- Parent must sign an agreement to:
- Provide an education in the subjects of reading and grammar, mathematics, social studies and science
- Not enroll the student in a school district or charter school
- Release the school district from all obligations to educate the student
- Not accept a scholarship under Arizona’s general tax-credit scholarship programs
- Use the money deposited in the ESA for purposes specified in the law and spend accumulated ESA dollars on basic education subject
On March 21, 2014, the Arizona Supreme Court in Niehaus v. Huppenthal declined to review a Court of Appeals’ ruling upholding the state’s education savings accounts (ESA). The Arizona Court of Appeals ruled ESAs are neutral toward religion. Although a prior 2009 decision by the Arizona Supreme Court in Cain v. Horne 202 P.3d 1178 (Ariz. 2009) (en banc) found vouchers to be unconstitutional in Arizona, the appellate court distinguished ESAs, said they did not violate the state constitution because funding can be used for a variety of educational resources in addition to private school tuition. Niehaus v. Huppenthal, 310 P.3d 983 (Ariz. App. 2013)
Empowerment Scholarship Accounts State Groups
That Support School Choice
Love Your School is a great resource for Arizona families looking for the best schooling options for their children. They also share the latest happenings in AZ education, families’ personal stories and more.
Empowered Arizona Families exists to give a public voice to families that utilize the Empowerment Scholarship Account program in Arizona. This organization is operated by ESA families, for ESA families.
Arizona’s Association of School Tuition Organizations (ASTOA) is the only membership organization that works solely on behalf of and provides a unified voice for Arizona’s school tuition organizations (STOs).
The Arizona Department of Revenue has approved this list of school tuition organizations to receive donations through the state’s tax-credit scholarship programs.

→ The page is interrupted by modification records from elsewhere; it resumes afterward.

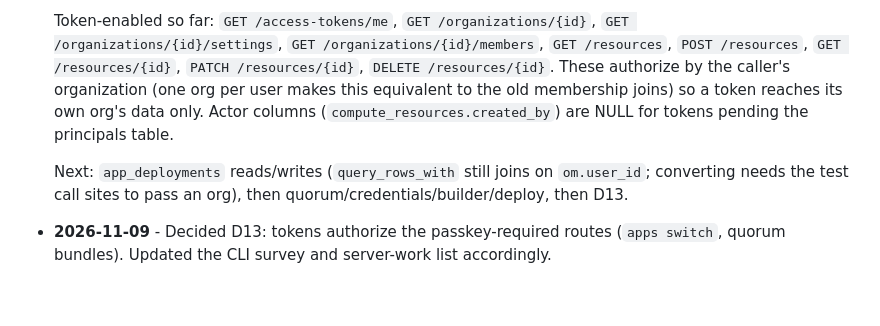
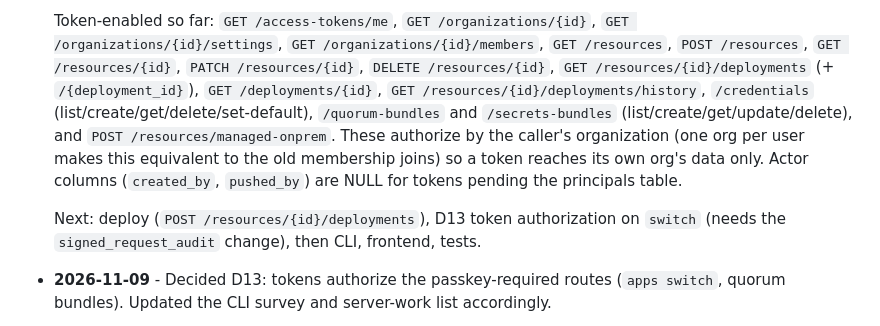
Before and after one commit to CautionHosting/platform, a Markdown page: docs/access-tokens-bible.md, the part around the change. GitHub-like rendering; blank space fills up the shorter version.

Commit message:
docs: extend token-enabled route list

```diff
--- a/docs/access-tokens-bible.md
+++ b/docs/access-tokens-bible.md
@@ -587,15 +587,18 @@ Newest first.
   Token-enabled so far: `GET /access-tokens/me`, `GET /organizations/{id}`,
   `GET /organizations/{id}/settings`, `GET /organizations/{id}/members`,
   `GET /resources`, `POST /resources`, `GET /resources/{id}`,
-  `PATCH /resources/{id}`, `DELETE /resources/{id}`. These authorize by the
-  caller's organization (one org per user makes this equivalent to the old
-  membership joins) so a token reaches its own org's data only. Actor columns
-  (`compute_resources.created_by`) are NULL for tokens pending the principals
-  table.
+  `PATCH /resources/{id}`, `DELETE /resources/{id}`,
+  `GET /resources/{id}/deployments` (+ `/{deployment_id}`), `GET /deployments/{id}`,
+  `GET /resources/{id}/deployments/history`,
+  `/credentials` (list/create/get/delete/set-default),
+  `/quorum-bundles` and `/secrets-bundles` (list/create/get/update/delete), and
+  `POST /resources/managed-onprem`. These authorize by the caller's organization
+  (one org per user makes this equivalent to the old membership joins) so a token
+  reaches its own org's data only. Actor columns (`created_by`, `pushed_by`) are
+  NULL for tokens pending the principals table.
 
-  Next: `app_deployments` reads/writes (`query_rows_with` still joins on
-  `om.user_id`; converting needs the test call sites to pass an org), then
-  quorum/credentials/builder/deploy, then D13.
+  Next: deploy (`POST /resources/{id}/deployments`), D13 token authorization on
+  `switch` (needs the `signed_request_audit` change), then CLI, frontend, tests.
 
 * **2026-11-09** - Decided D13: tokens authorize the passkey-required routes
   (`apps switch`, quorum bundles). Updated the CLI survey and server-work list
```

These organizations provide private school scholarships to eligible students.